Christians by definition are called to “pivot” from death to life! It is as if the Risen One encounters us feeling dejected on our respective way back home to Emmaus or with the persecuting Paul en route to Damascus: “Stop! It’s time to give it up! Let go of your death-dealing and live!” More than any Lenten practice of prayer, almsgiving or fasting perhaps our most urgent human need is to answer the question: “What are you doing for Easter?”

Here are a few ideas to prime the pump:

Paul identified nine fruits of the Holy Spirit: “love, joy, peace, patience, kindness, generosity, faithfulness, gentleness and self-control” (Galatians 5:22-23).  Focus on more fully developing one of them for the 50-days of the Easter season.

Pentecost 2014 will be celebrated on Sunday, June 8 – fix that date in your mind, mark it on your calendar. Actively anticipate the coming of the Spirit by opening yourself more fully to what the Spirit may wish to do with or in you. A fancy spiritual word for this is discernment. Whatever word you use: What does God wish to call forth in you at this time and place in your life?

Integral to Paul’s encounter with the Risen One on the road to Damascus was his blinding recognition that in persecuting others he was persecuting Christ. Where do we see the Body of Christ suffering, persecuted, dying? Will we extend compassion, healing and restore God’s good creation?

It is time to give up shame, sin and self-doubt!
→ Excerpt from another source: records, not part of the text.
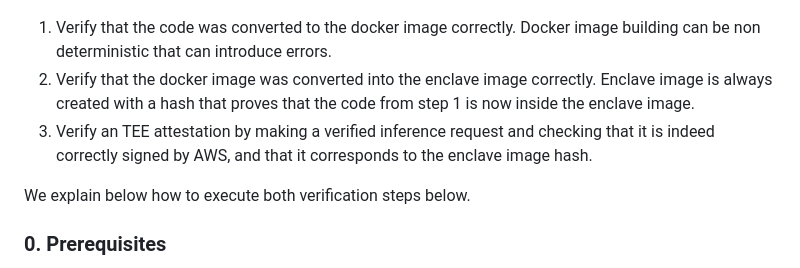
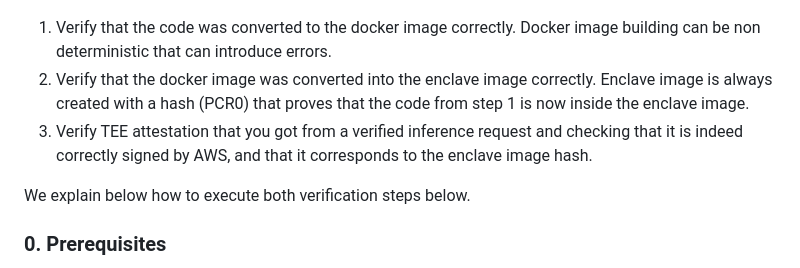
Before and after one commit to galadriel-ai/sentience, a Markdown page: verify/README.md, the part around the change. Drawn GitHub-style.

Commit message:
Specification

```diff
--- a/verify/README.md
+++ b/verify/README.md
@@ -7,8 +7,8 @@ Here's a high-level diagram of the steps needed to fully verify the oracle:
 ![](/verification-diagram2.png)
 
 1. Verify that the code was converted to the docker image correctly. Docker image building can be non deterministic that can introduce errors.
-2. Verify that the docker image was converted into the enclave image correctly. Enclave image is always created with a hash that proves that the code from step 1 is now inside the enclave image.
-3. Verify an TEE attestation by making a verified inference request and checking that it is indeed correctly signed by AWS, and that it corresponds to the enclave image hash.
+2. Verify that the docker image was converted into the enclave image correctly. Enclave image is always created with a hash (PCR0) that proves that the code from step 1 is now inside the enclave image.
+3. Verify TEE attestation that you got from a verified inference request and checking that it is indeed correctly signed by AWS, and that it corresponds to the enclave image hash.
 
 We explain below how to execute both verification steps below.
 
```
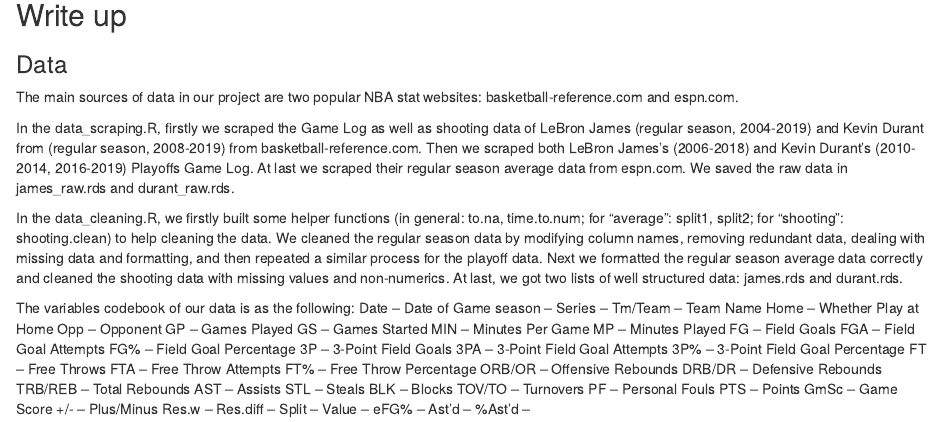
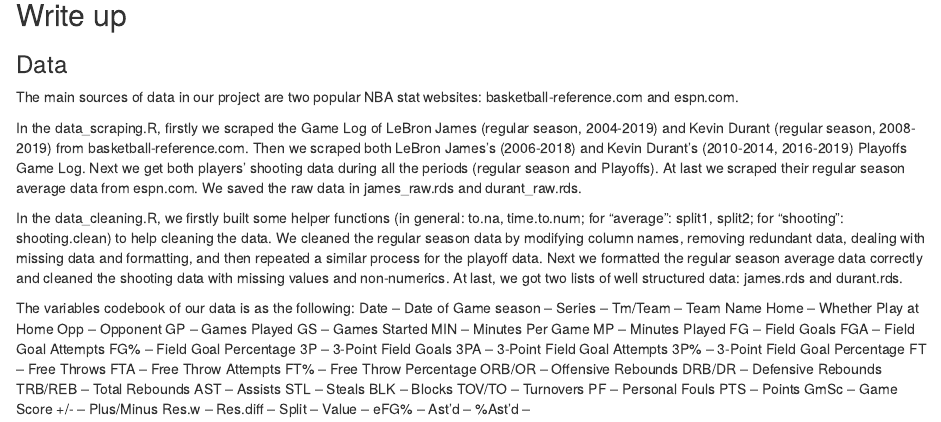
Before and after one commit to QianyinLu/sta523-NBA-Data-Comparison, an R Markdown document (write up.Rmd): the page in a window 1100 px wide, from 80 px down. Rendered offline with R 4.5, knitr and Pandoc, with nearby package versions.

Commit message:
updated 2

```diff
--- a/write up.Rmd
+++ b/write up.Rmd
@@ -15,7 +15,7 @@ knitr::opts_chunk$set(echo = TRUE)
 
 The main sources of data in our project are two popular NBA stat websites: basketball-reference.com and espn.com.
 
-In the data_scraping.R, firstly we scraped the Game Log as well as shooting data of LeBron James (regular season, 2004-2019) and Kevin Durant from (regular season, 2008-2019) from basketball-reference.com. Then we scraped both LeBron James's (2006-2018) and Kevin Durant's (2010-2014, 2016-2019) Playoffs Game Log. At last we scraped their regular season average data from espn.com. We saved the raw data in james_raw.rds and durant_raw.rds.
+In the data_scraping.R, firstly we scraped the Game Log of LeBron James (regular season, 2004-2019) and Kevin Durant (regular season, 2008-2019) from basketball-reference.com. Then we scraped both LeBron James's (2006-2018) and Kevin Durant's (2010-2014, 2016-2019) Playoffs Game Log. Next we get both players' shooting data during all the periods (regular season and Playoffs). At last we scraped their regular season average data from espn.com. We saved the raw data in james_raw.rds and durant_raw.rds.
 
 In the data_cleaning.R, we firstly built some helper functions (in general: to.na, time.to.num; for "average": split1, split2; for "shooting": shooting.clean) to help cleaning the data. We cleaned the regular season data by modifying column names, removing redundant data, dealing with missing data and formatting, and then repeated a similar process for the playoff data. Next we formatted the regular season average data correctly and cleaned the shooting data with missing values and non-numerics. At last, we got two lists of well structured data: james.rds and durant.rds.
 
```
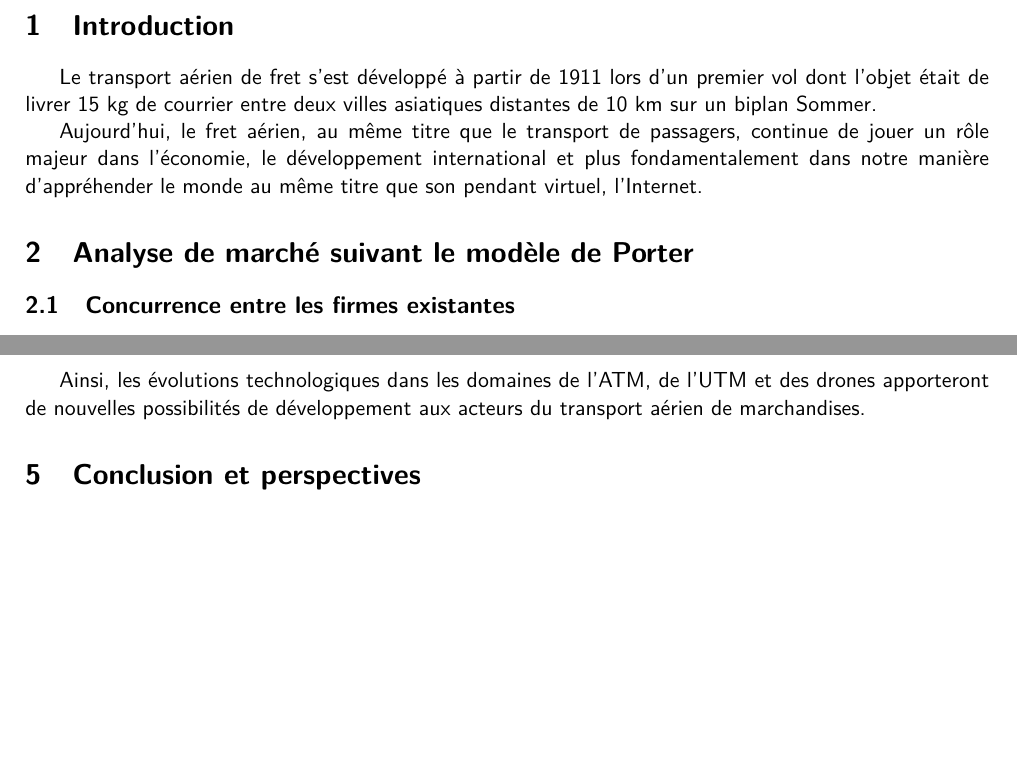
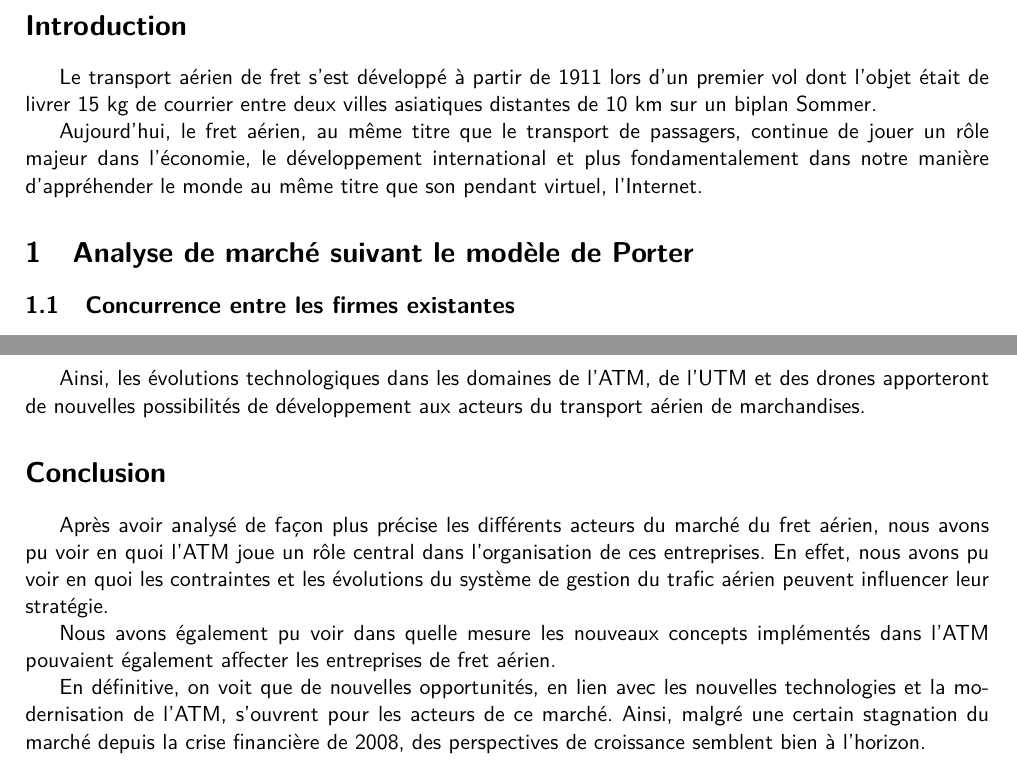
Before and after one commit to kad15/eco, a LaTeX document (rapport/rapport.tex, which reads rapport/intro_conclusion/conclusion.tex, rapport/intro_conclusion/introduction.tex): two parts of pages 3 and 9 of 12, joined at a grey line, cut so that both start at the same text, the shorter picture padded with empty space. Compiled offline with pdfLaTeX.

Commit message:
Conclusion

```diff
--- a/rapport/intro_conclusion/conclusion.tex
+++ b/rapport/intro_conclusion/conclusion.tex
@@ -1,5 +1,11 @@
-\section{Conclusion et perspectives}
+\section*{Conclusion}
+\addcontentsline{toc}{section}{Conclusion}
 
 
-\paragraph{}
-\justify
+Après avoir analysé de façon plus précise les différents acteurs du marché du fret aérien, nous avons pu voir en quoi l'ATM joue un rôle central dans l'organisation de ces entreprises. En effet, nous avons pu voir en quoi les contraintes et les évolutions du système de gestion du trafic aérien peuvent influencer leur stratégie.
+
+
+Nous avons également pu voir dans quelle mesure les nouveaux concepts implémentés dans l'ATM pouvaient également affecter les entreprises de fret aérien.
+
+
+En définitive, on voit que de nouvelles opportunités, en lien avec les nouvelles technologies et la modernisation de l'ATM, s'ouvrent pour les acteurs de ce marché. Ainsi, malgré une certain stagnation du marché depuis la crise financière de 2008, des perspectives de croissance semblent bien à l'horizon.
--- a/rapport/intro_conclusion/introduction.tex
+++ b/rapport/intro_conclusion/introduction.tex
@@ -1,7 +1,8 @@
 
 \pagebreak
 
-\section{Introduction}
+\section*{Introduction}
+\addcontentsline{toc}{section}{Introduction}
 
 Le transport aérien de fret s'est développé à partir de 1911 lors d'un
 premier vol dont l'objet était de livrer 15 kg de courrier entre deux villes asiatiques distantes de 10 km sur un biplan Sommer.
```
Also changed, not shown: rapport/rapport.pdf.
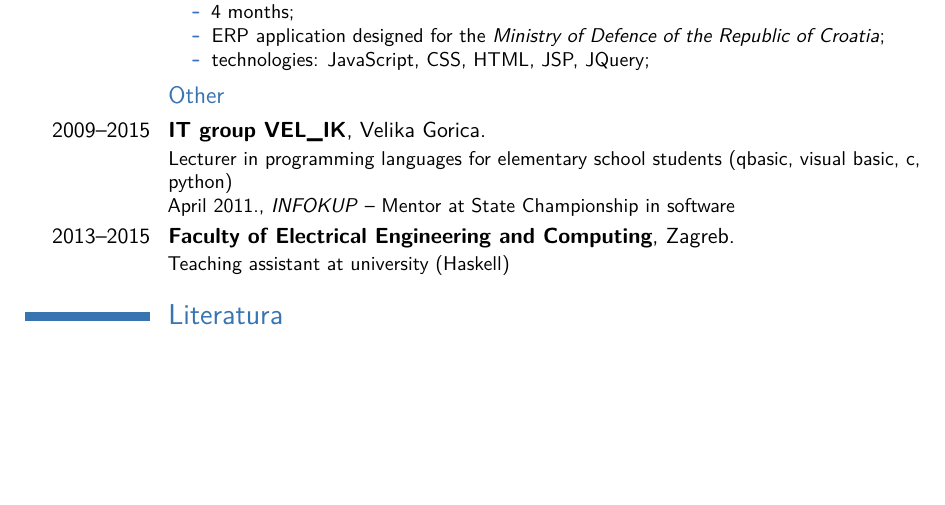
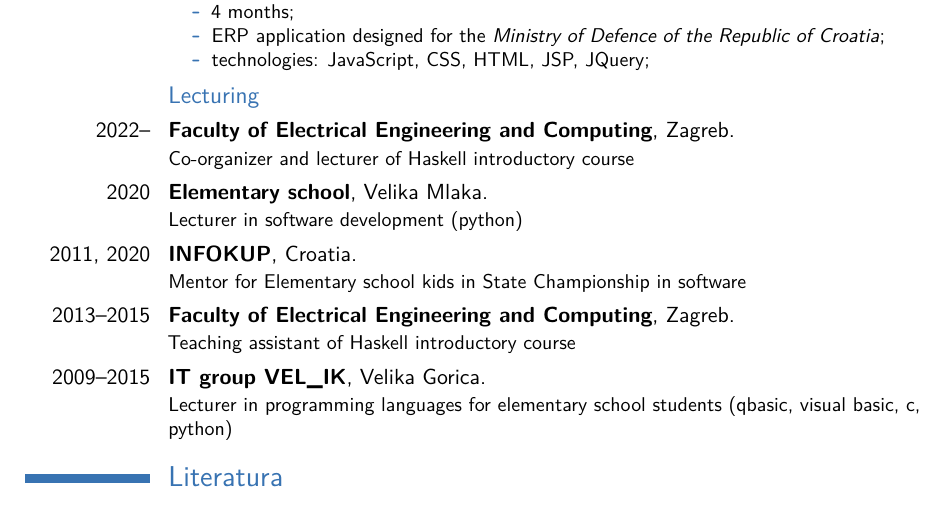
Before and after one commit to akegalj/cv, a LaTeX CV (cv_kegalj_en.tex): part of page 2 of 2, cut so that both start at the same text, the shorter picture padded with empty space. Compiled offline with pdfLaTeX.

Commit message:
Update Lecturing section

```diff
--- a/cv_kegalj_en.tex
+++ b/cv_kegalj_en.tex
@@ -147,10 +147,13 @@ Projects:%
   \item technologies: JavaScript, CSS, HTML, JSP, JQuery;
   \end{itemize}
 \end{itemize}}
-\subsection{Other}
-\cventry{2009--2015}{IT group VEL\_IK}{}{Velika Gorica}{}{Lecturer in programming languages for elementary school students (qbasic, visual basic, c, python)\newline{}
-April 2011., \textit{INFOKUP} -- Mentor at State Championship in software}
-\cventry{2013--2015}{Faculty of Electrical Engineering and Computing}{}{Zagreb}{}{Teaching assistant at university (Haskell)}
+\subsection{Lecturing}
+\cventry{2022--}{Faculty of Electrical Engineering and Computing}{}{Zagreb}{}{Co-organizer and lecturer of Haskell introductory course }
+\cventry{2020}{Elementary school}{}{Velika Mlaka}{}{Lecturer in software development (python)}
+\cventry{2011, 2020}{INFOKUP}{}{Croatia}{}{Mentor for Elementary school kids in State Championship in software}
+\cventry{2013--2015}{Faculty of Electrical Engineering and Computing}{}{Zagreb}{}{Teaching assistant of Haskell introductory course }
+\cventry{2009--2015}{IT group VEL\_IK}{}{Velika Gorica}{}{Lecturer in programming languages for elementary school students (qbasic, visual basic, c, python)}
+
 
 % \section{Languages}
 % \cvitemwithcomment{Croatian}{}{native language}
```
Also changed, not shown: 1 other file.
Christ is Risen!

Wonderful in Our Eyes!

This is the day the Lord has made; let us rejoice and be glad. Alleluia.
The stone which the builders rejected
has become the cornerstone.
By the LORD has this been done;
it is wonderful in our eyes.
This is the day the Lord has made; let us rejoice and be glad. Alleluia.